US politicians are slowly embracing the virtual currency revolution as it was confirmed that the group can now accept political donations that are made by bitcoin.

Related: US Attorney General urges Bitcoin vigilance to House committee

A decision by the Federal Election Commission means that politicians and political action committees [Pacs] can accept bitcoin and they will be treated much like other “in-kind donations” including stocks and shares.

Any group or individual that accepts donations in bitcoins has to convert it into US dollars, deposit it into the campaign account and only then can the money donated be spent.

Bitcoin’s anonymous nature also won’t be taken advantage of because donors are required by law to provide a name, address and occupation when submitting a donation.

A Pac known as Make Your Laws [MYL] made the original request to be able to take donations in bitcoin and had also asked to be able to spend the bitcoins directly, something that the commission decided not to allow.
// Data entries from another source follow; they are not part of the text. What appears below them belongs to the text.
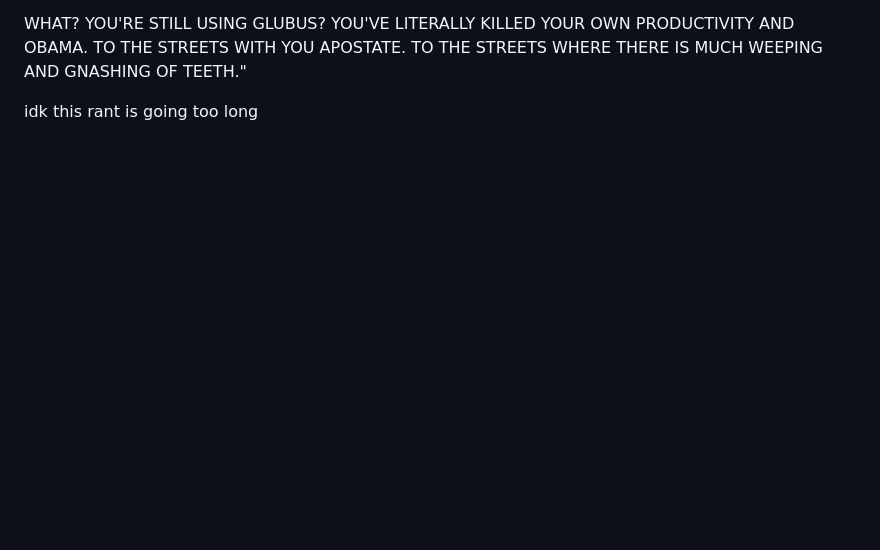
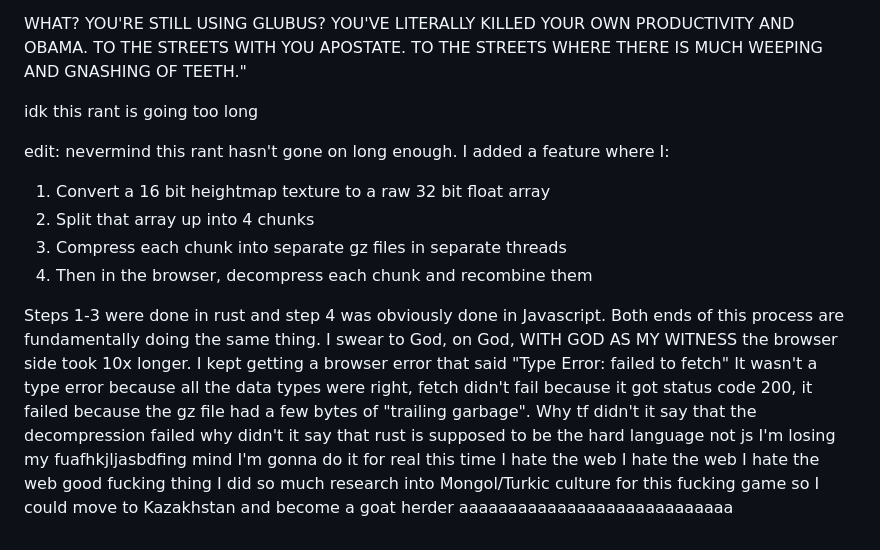
Before and after one commit to Master-Mind/GorurTengri, a Markdown page: README.md, the part around the change. Rendered like a GitHub page; blank space fills up the shorter version.

```diff
--- a/README.md
+++ b/README.md
@@ -39,3 +39,12 @@ Add the Twitter Driven Development mindset most web devs have where they're cons
 WHAT? YOU'RE STILL USING GLUBUS? YOU'VE LITERALLY KILLED YOUR OWN PRODUCTIVITY AND OBAMA. TO THE STREETS WITH YOU APOSTATE. TO THE STREETS WHERE THERE IS MUCH WEEPING AND GNASHING OF TEETH."
 
 idk this rant is going too long
+
+edit: nevermind this rant hasn't gone on long enough. I added a feature where I:
+
+1. Convert a 16 bit heightmap texture to a raw 32 bit float array
+2. Split that array up into 4 chunks
+3. Compress each chunk into separate gz files in separate threads
+4. Then in the browser, decompress each chunk and recombine them
+
+Steps 1-3 were done in rust and step 4 was obviously done in Javascript. Both ends of this process are fundamentally doing the same thing. I swear to God, on God, WITH GOD AS MY WITNESS the browser side took 10x longer. I kept getting a browser error that said "Type Error: failed to fetch" It wasn't a type error because all the data types were right, fetch didn't fail because it got status code 200, it failed because the gz file had a few bytes of "trailing garbage". Why tf didn't it say that the decompression failed why didn't it say that rust is supposed to be the hard language not js I'm losing my fuafhkjljasbdfing mind I'm gonna do it for real this time I hate the web I hate the web I hate the web good fucking thing I did so much research into Mongol/Turkic culture for this fucking game so I could move to Kazakhstan and become a goat herder aaaaaaaaaaaaaaaaaaaaaaaaaaaa
```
"The Commission concludes that MYL may accept bitcoins," the report said, according to The Guardian. "The Commission also concludes that MYL may purchase bitcoins, but MYL must sell the bitcoins it purchases and deposit the proceeds into its campaign depository before spending those funds. The Commission could not approve a response by the required four affirmative votes as to whether MYL may acquire goods and services with bitcoins it receives as contributions."

MYL’s specific request means that individuals or groups can only accept donations up to $100 [£60] as it decided to cap them at that amount and larger amounts that could reach the $2,600 [£1,539] limit for US candidates could be accepted at a later date.

Related: Bitcoin ATMs ready to spread through North American cities

The question of whether other virtual currencies could be accepted has also been left open and in future it could be that the likes of Dogecoin or Litecoin are also used to fund political donations.

Image Credit: Flickr (Duncan Rawlinson)